The chronic inflammation in PBC gradually destroys the small bile ducts and eventually begins to attack the surrounding liver tissue as well. If left untreated, the disease may lead to remodeling of liver tissue. This causes the development of fibrosis of the liver (where liver tissue is gradually replaced by connective tissue) and eventually of cirrhosis resulting from scar tissue formation caused by the progressing fibrosis. Because of this final stage, primary biliary cholangitis was previously called primary biliary cirrhosis.

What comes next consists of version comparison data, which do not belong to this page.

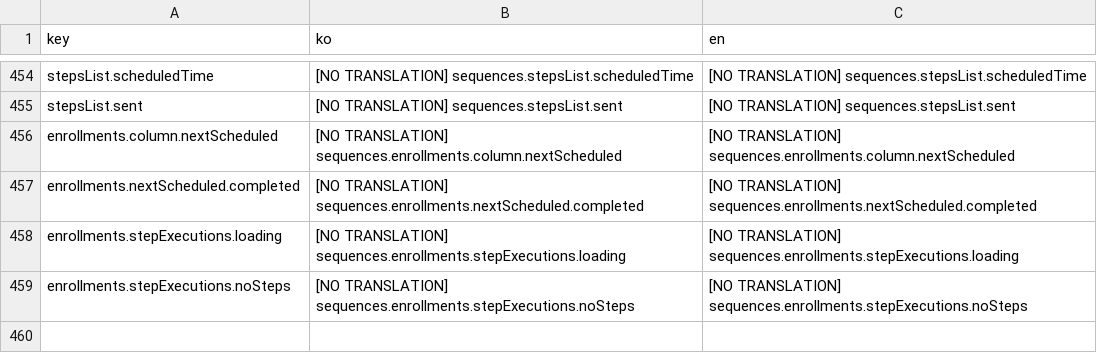
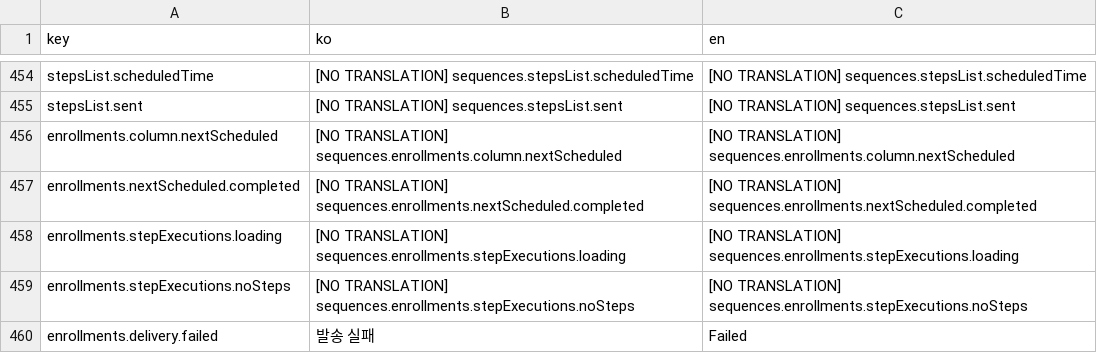
Before and after one commit to iyeaaa/loki-reference-skill, a CSV file: admin/locales/sequences.csv, drawn as a sheet; only a part is shown, gaps mark what is left out; the diff names each change by its address in the sheet, - before the commit and + after, or states it on an @@ line.

Commit message:
fix(sequences): fix enrollment metrics and display issues

```diff
--- a/admin/locales/sequences.csv
+++ b/admin/locales/sequences.csv
+row 460: enrollments.delivery.failed | 발송 실패 | Failed
```
Also changed, not shown: 3 other files.
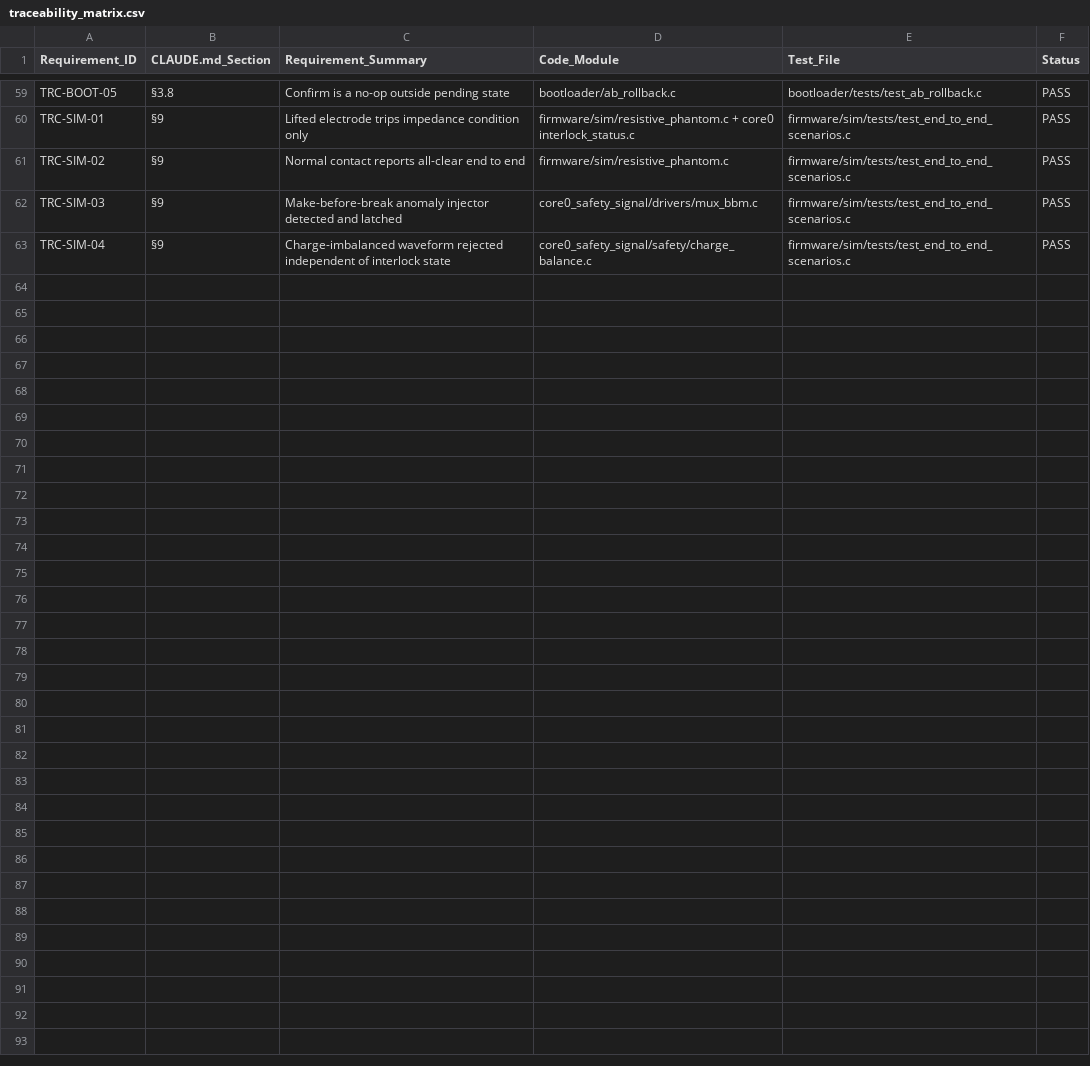
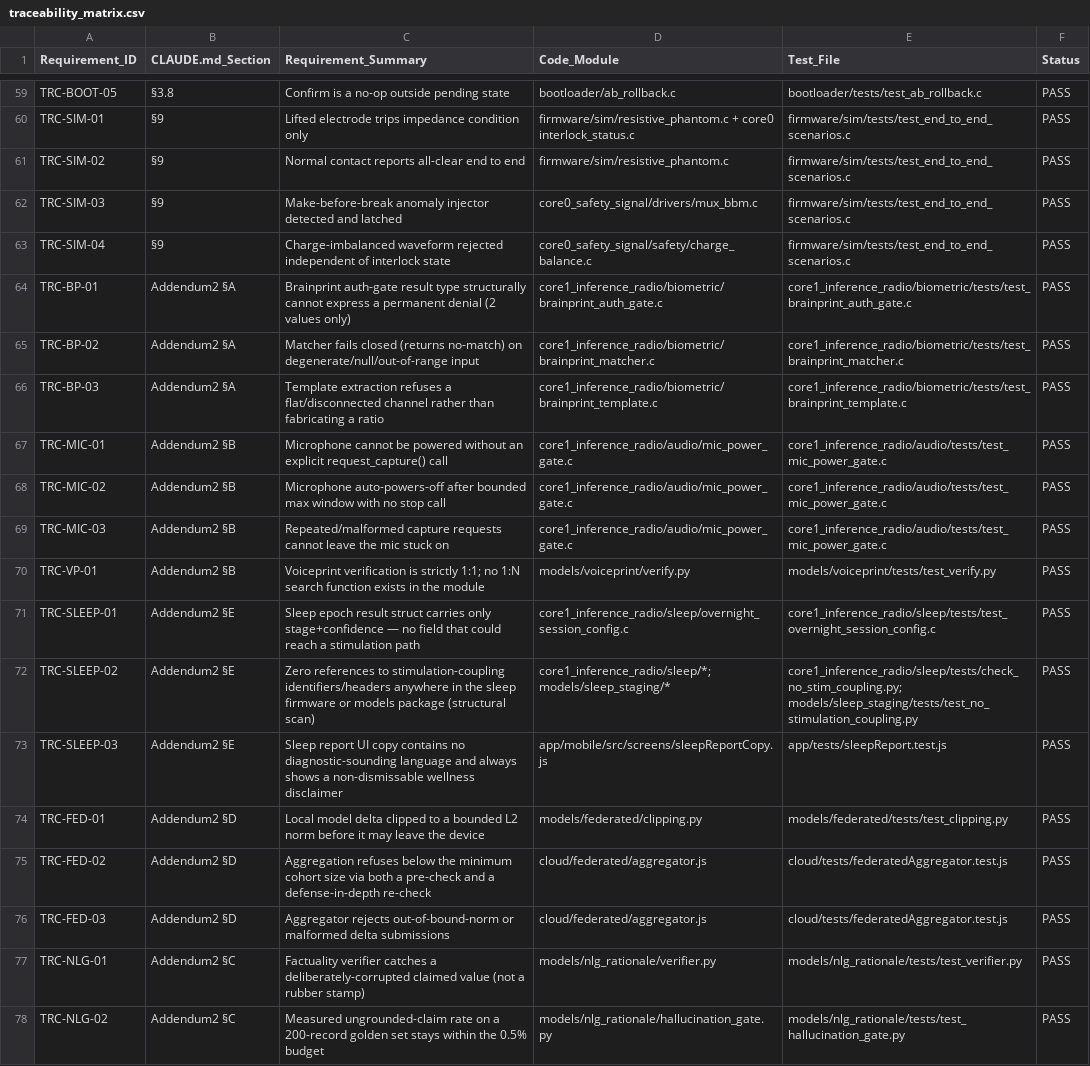
Before and after one commit to zakr-life/zakr-reference, a CSV file: nvband/firmware/docs/traceability_matrix.csv, drawn as a sheet; only a part is shown, gaps mark what is left out; the diff names each change by its address in the sheet, - before the commit and + after, or states it on an @@ line.

```diff
--- a/nvband/firmware/docs/traceability_matrix.csv
+++ b/nvband/firmware/docs/traceability_matrix.csv
+row 64: TRC-BP-01 | Addendum2 §A | Brainprint auth-gate result type structurally cannot express a permanent denial (2 values only) | core1_inference_radio/biometric/brainprint_auth_gate.c | core1_inference_radio/biometric/tests/test_brainprint_auth_gate.c | PASS
+row 65: TRC-BP-02 | Addendum2 §A | Matcher fails closed (returns no-match) on degenerate/null/out-of-range input | core1_inference_radio/biometric/brainprint_matcher.c | core1_inference_radio/biometric/tests/test_brainprint_matcher.c | PASS
+row 66: TRC-BP-03 | Addendum2 §A | Template extraction refuses a flat/disconnected channel rather than fabricating a ratio | core1_inference_radio/biometric/brainprint_template.c | core1_inference_radio/biometric/tests/test_brainprint_template.c | PASS
+row 67: TRC-MIC-01 | Addendum2 §B | Microphone cannot be powered without an explicit request_capture() call | core1_inference_radio/audio/mic_power_gate.c | core1_inference_radio/audio/tests/test_mic_power_gate.c | PASS
+row 68: TRC-MIC-02 | Addendum2 §B | Microphone auto-powers-off after bounded max window with no stop call | core1_inference_radio/audio/mic_power_gate.c | core1_inference_radio/audio/tests/test_mic_power_gate.c | PASS
+row 69: TRC-MIC-03 | Addendum2 §B | Repeated/malformed capture requests cannot leave the mic stuck on | core1_inference_radio/audio/mic_power_gate.c | core1_inference_radio/audio/tests/test_mic_power_gate.c | PASS
+row 70: TRC-VP-01 | Addendum2 §B | Voiceprint verification is strictly 1:1; no 1:N search function exists in the module | models/voiceprint/verify.py | models/voiceprint/tests/test_verify.py | PASS
+row 71: TRC-SLEEP-01 | Addendum2 §E | Sleep epoch result struct carries only stage+confidence — no field that could reach a stimulation path | core1_inference_radio/sleep/overnight_session_config.c | core1_inference_radio/sleep/tests/test_overnight_session_config.c | PASS
+row 72: TRC-SLEEP-02 | Addendum2 §E | Zero references to stimulation-coupling identifiers/headers anywhere in the sleep firmware or models package (structural scan) | core1_inference_radio/sleep/*; models/sleep_staging/* | core1_inference_radio/sleep/tests/check_no_stim_coupling.py; models/sleep_staging/tests/test_no_stimulation_coupling.py | PASS
+row 73: TRC-SLEEP-03 | Addendum2 §E | Sleep report UI copy contains no diagnostic-sounding language and always shows a non-dismissable wellness disclaimer | app/mobile/src/screens/sleepReportCopy.js | app/tests/sleepReport.test.js | PASS
+row 74: TRC-FED-01 | Addendum2 §D | Local model delta clipped to a bounded L2 norm before it may leave the device | models/federated/clipping.py | models/federated/tests/test_clipping.py | PASS
+row 75: TRC-FED-02 | Addendum2 §D | Aggregation refuses below the minimum cohort size via both a pre-check and a defense-in-depth re-check | cloud/federated/aggregator.js | cloud/tests/federatedAggregator.test.js | PASS
+row 76: TRC-FED-03 | Addendum2 §D | Aggregator rejects out-of-bound-norm or malformed delta submissions | cloud/federated/aggregator.js | cloud/tests/federatedAggregator.test.js | PASS
+row 77: TRC-NLG-01 | Addendum2 §C | Factuality verifier catches a deliberately-corrupted claimed value (not a rubber stamp) | models/nlg_rationale/verifier.py | models/nlg_rationale/tests/test_verifier.py | PASS
+row 78: TRC-NLG-02 | Addendum2 §C | Measured ungrounded-claim rate on a 200-record golden set stays within the 0.5% budget | models/nlg_rationale/hallucination_gate.py | models/nlg_rationale/tests/test_hallucination_gate.py | PASS
```
Also changed, not shown: nvband/docs/risk-management/hazard_log.csv, 8 other files.
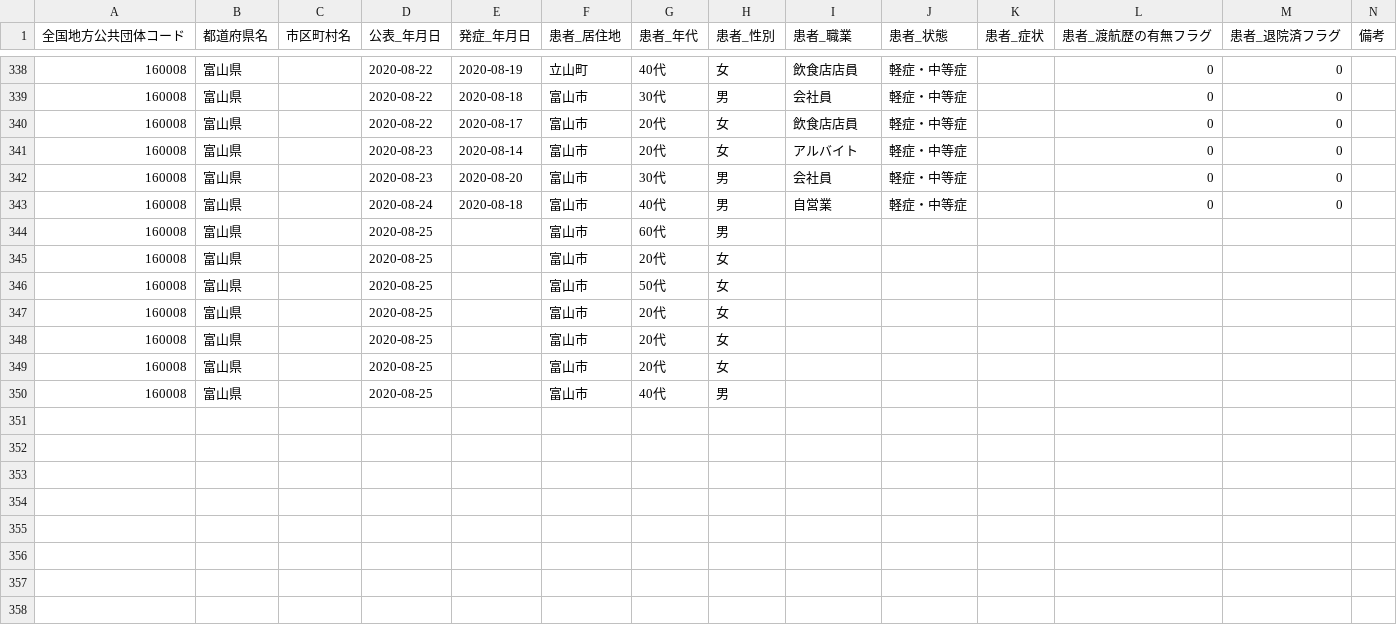
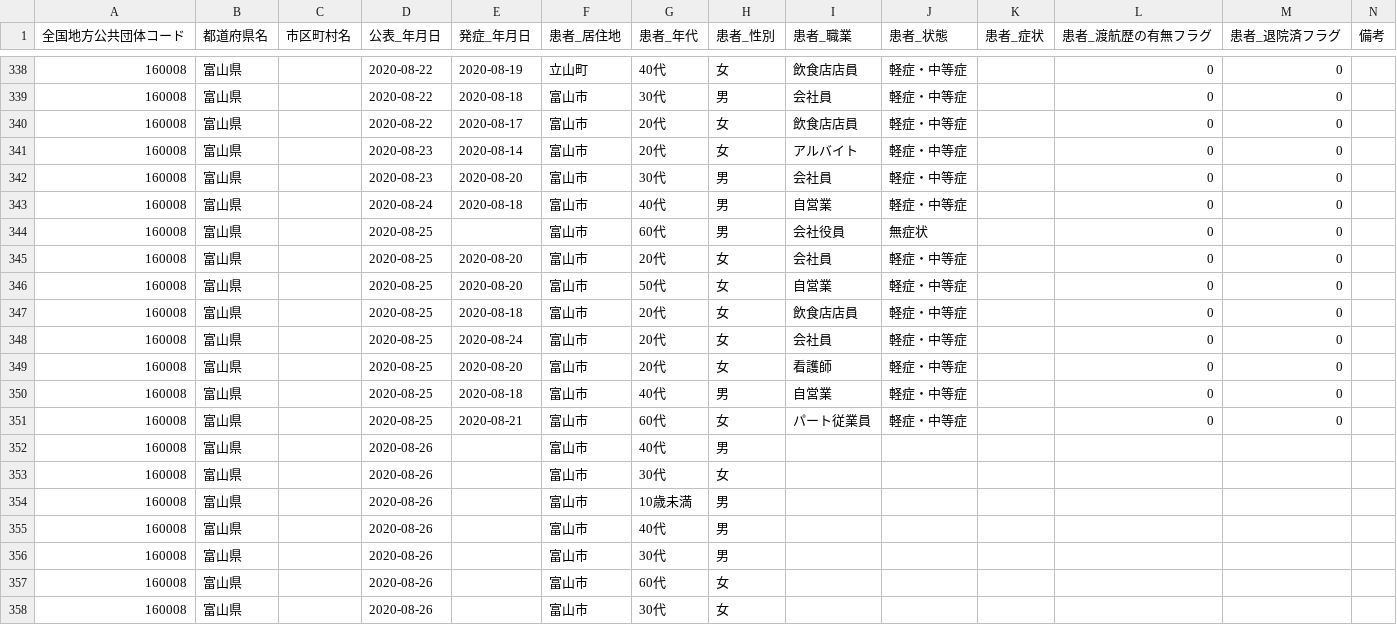
Before and after one commit to imabari/toyama-covid19, a CSV file: 160001_toyama_covid19_patients.csv, drawn as a sheet; only a part is shown, gaps mark what is left out.

```diff
--- a/160001_toyama_covid19_patients.csv
+++ b/160001_toyama_covid19_patients.csv
@@ -343,8 +343,16 @@
 160008,富山県,,2020-08-24,2020-08-18,富山市,40代,男,自営業,軽症・中等症,,0,0,
-160008,富山県,,2020-08-25,,富山市,60代,男,,,,,,
-160008,富山県,,2020-08-25,,富山市,20代,女,,,,,,
-160008,富山県,,2020-08-25,,富山市,50代,女,,,,,,
-160008,富山県,,2020-08-25,,富山市,20代,女,,,,,,
-160008,富山県,,2020-08-25,,富山市,20代,女,,,,,,
-160008,富山県,,2020-08-25,,富山市,20代,女,,,,,,
-160008,富山県,,2020-08-25,,富山市,40代,男,,,,,,
+160008,富山県,,2020-08-25,,富山市,60代,男,会社役員,無症状,,0,0,
+160008,富山県,,2020-08-25,2020-08-20,富山市,20代,女,会社員,軽症・中等症,,0,0,
+160008,富山県,,2020-08-25,2020-08-20,富山市,50代,女,自営業,軽症・中等症,,0,0,
+160008,富山県,,2020-08-25,2020-08-18,富山市,20代,女,飲食店店員,軽症・中等症,,0,0,
+160008,富山県,,2020-08-25,2020-08-24,富山市,20代,女,会社員,軽症・中等症,,0,0,
+160008,富山県,,2020-08-25,2020-08-20,富山市,20代,女,看護師,軽症・中等症,,0,0,
+160008,富山県,,2020-08-25,2020-08-18,富山市,40代,男,自営業,軽症・中等症,,0,0,
+160008,富山県,,2020-08-25,2020-08-21,富山市,60代,女,パート従業員,軽症・中等症,,0,0,
+160008,富山県,,2020-08-26,,富山市,40代,男,,,,,,
+160008,富山県,,2020-08-26,,富山市,30代,女,,,,,,
+160008,富山県,,2020-08-26,,富山市,10歳未満,男,,,,,,
+160008,富山県,,2020-08-26,,富山市,40代,男,,,,,,
+160008,富山県,,2020-08-26,,富山市,30代,男,,,,,,
+160008,富山県,,2020-08-26,,富山市,60代,女,,,,,,
+160008,富山県,,2020-08-26,,富山市,30代,女,,,,,,
```
Also changed, not shown: 160001_toyama_covid19_call_center.csv, 160001_toyama_covid19_confirm_patients.csv, 8 other files.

The disease can also lead to liver cancer at later stages, which may require a liver transplant.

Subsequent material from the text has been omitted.